This may be the one valid argument against taking a harness like this to snowy places, but if you really want the ability to put on a harness without stepping through it, the only option that makes sense is a Bod-style harness. It's too time consuming to unthread and rethread each leg of a standard fully adjustable harness. With a bit of forethought you can make sure you always have your harness on before your skis or crampons, or that the place you choose to put your harness on is comfortable and safe enough to be able to take your skis or crampons off first.
"I need loads of gear loops and somewhere to put my ice clippers."

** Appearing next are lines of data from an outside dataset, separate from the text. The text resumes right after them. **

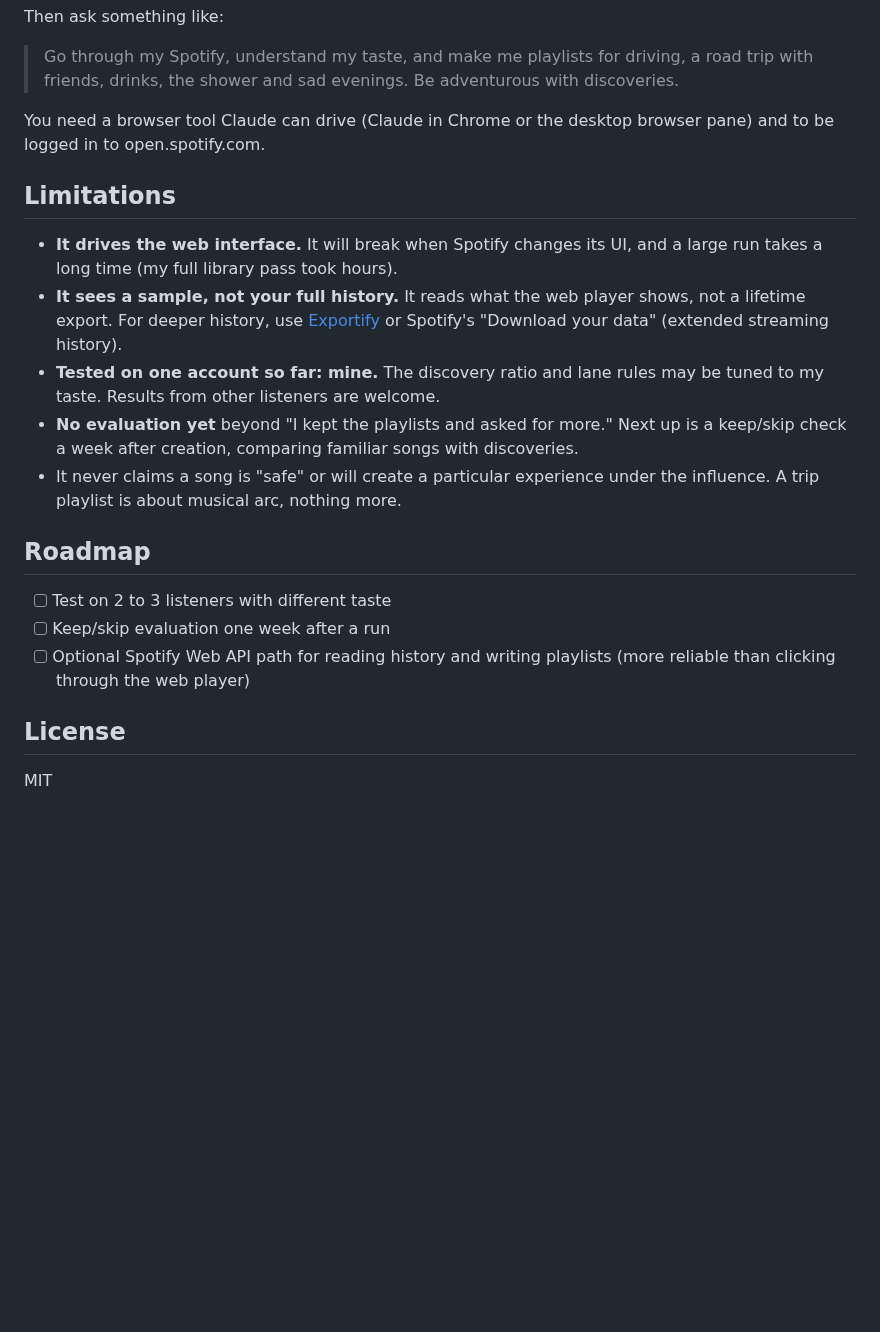
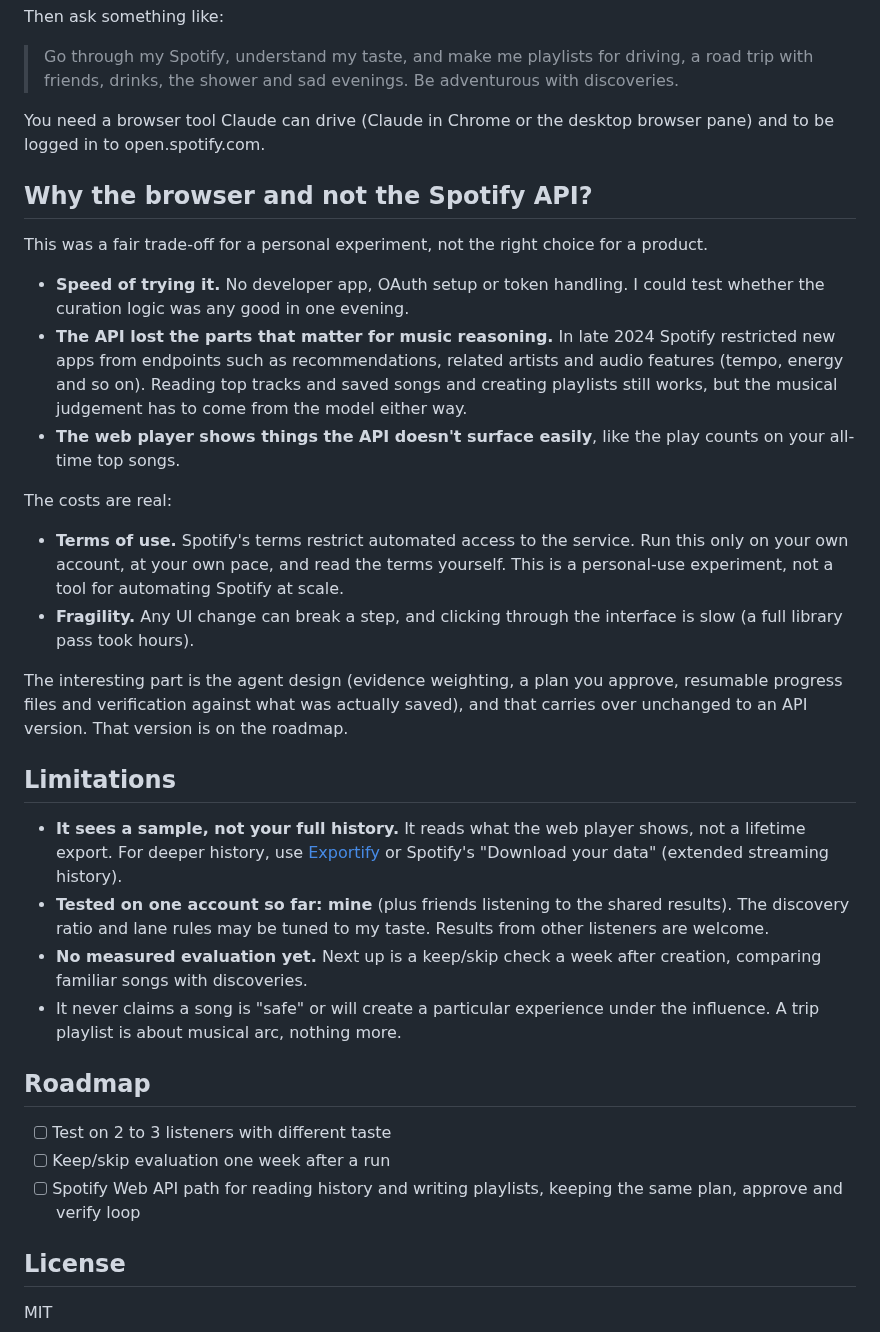
Before and after one commit to pyogi37/Spotify-mood-curator, a Markdown page: README.md, the part around one of its changes. GitHub-like rendering; blank space fills up the shorter version.

```diff
--- a/README.md
+++ b/README.md
@@ -52,19 +69,33 @@ Then ask something like:
 
 You need a browser tool Claude can drive (Claude in Chrome or the desktop browser pane) and to be logged in to open.spotify.com.
 
+## Why the browser and not the Spotify API?
+
+This was a fair trade-off for a personal experiment, not the right choice for a product.
+
+- **Speed of trying it.** No developer app, OAuth setup or token handling. I could test whether the curation logic was any good in one evening.
+- **The API lost the parts that matter for music reasoning.** In late 2024 Spotify restricted new apps from endpoints such as recommendations, related artists and audio features (tempo, energy and so on). Reading top tracks and saved songs and creating playlists still works, but the musical judgement has to come from the model either way.
+- **The web player shows things the API doesn't surface easily**, like the play counts on your all-time top songs.
+
+The costs are real:
+
+- **Terms of use.** Spotify's terms restrict automated access to the service. Run this only on your own account, at your own pace, and read the terms yourself. This is a personal-use experiment, not a tool for automating Spotify at scale.
+- **Fragility.** Any UI change can break a step, and clicking through the interface is slow (a full library pass took hours).
+
+The interesting part is the agent design (evidence weighting, a plan you approve, resumable progress files and verification against what was actually saved), and that carries over unchanged to an API version. That version is on the roadmap.
+
 ## Limitations
 
-- **It drives the web interface.** It will break when Spotify changes its UI, and a large run takes a long time (my full library pass took hours).
 - **It sees a sample, not your full history.** It reads what the web player shows, not a lifetime export. For deeper history, use [Exportify](https://exportify.net) or Spotify's "Download your data" (extended streaming history).
-- **Tested on one account so far: mine.** The discovery ratio and lane rules may be tuned to my taste. Results from other listeners are welcome.
-- **No evaluation yet** beyond "I kept the playlists and asked for more." Next up is a keep/skip check a week after creation, comparing familiar songs with discoveries.
+- **Tested on one account so far: mine** (plus friends listening to the shared results). The discovery ratio and lane rules may be tuned to my taste. Results from other listeners are welcome.
+- **No measured evaluation yet.** Next up is a keep/skip check a week after creation, comparing familiar songs with discoveries.
 - It never claims a song is "safe" or will create a particular experience under the influence. A trip playlist is about musical arc, nothing more.
 
 ## Roadmap
 
 - [ ] Test on 2 to 3 listeners with different taste
 - [ ] Keep/skip evaluation one week after a run
-- [ ] Optional Spotify Web API path for reading history and writing playlists (more reliable than clicking through the web player)
+- [ ] Spotify Web API path for reading history and writing playlists, keeping the same plan, approve and verify loop
 
 ## License
 
```
Also changed, not shown: other parts of README.md (+17 -0 lines), assets/covers-grid.jpg (added), assets/library-folders.png (added), assets/loud-feelings.png (added).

This one's got four gear loops, two designated ice clipper 'ports' and another place where you could fiddle one in quite satisfactorily.
The advantages of the Hirundos harness
The Hirundos harness weighs 300g (medium), which compares favourably with other lightweight harnesses on the market (the Black Diamond Ozone is 320g but only has two gear loops; Arc'teryx super Gucci harnesses are around 300g but very expensive). Adding in adjustable leg loops bumps up the weight (Petzl Adjama: 435g, Black Diamond Alpine Bod: 395g, DMM Supercouloir: 335g). You could go even lighter than the Hirundos - Cilao make a super-light harness at 82g - but not without sacrificing comfort. If you envisage doing any hanging around in your harness then a bit of padding will make life easier.
The Hirundos is probably not quite as comfy to be hanging in as a more substantial model, but it seemed pretty good for the limited amount of hanging I did in it - it's certainly more comfortable than a Bod-style harness for this - and it was comfortable to wear and climb in.
It's also super fast to put on (assuming you don't have to take your crampons off to do so), since you only have one buckle to worry about, and that's a simple auto-locking buckle, so you just step into it and cinch it up.
Petzl Hirundos Harness
The Hirundos toilet system (for number 2s or girls without she-wees) is a little fiddly to manage with gloves on – instead of having a buckle at the rear to drop the legs, there is just a metal hook and a small elastic loop. With a bit of practice it's OK, but it's not perfect. You could probably solve this with the purchase of some plastic buckles and 20 min of sewing in front of the telly.
Another negative is that it might not last quite as long as a normal harness. Everything about the Hirundos has been designed with minimising weight in mind; you might therefore expect that it wouldn't last as long as a more beefy harness. Notably the belay loop is made of very skinny dyneema, so while it is as strong as a traditional belay loop, you'll probably start to be worried about the wear and tear on it a bit sooner.
About Es Tresidder
Es Tresidder is an alpinist, mountain runner and environmentalist. He lives a semi-nomadic lifestyle, travelling between mountain regions to climb and run while studying for an MSc and earning a crust as an environmental building consultant wherever he can get an internet connection.
Es supplements this with lectures about his climbing and running. He is currently the record holder for running the Cuillin ridge on Skye, and climbs and runs to a high level in a variety of disciplines.
Es is currently in the Pyrenees representing the UK in the ski mountaineering World Championships.
His personal webpage is: Es On Ice
You can find out more about his environmental consultancy at leangreenconsulting.co.uk
UKC Articles and Gear Reviews by Es Tresidder: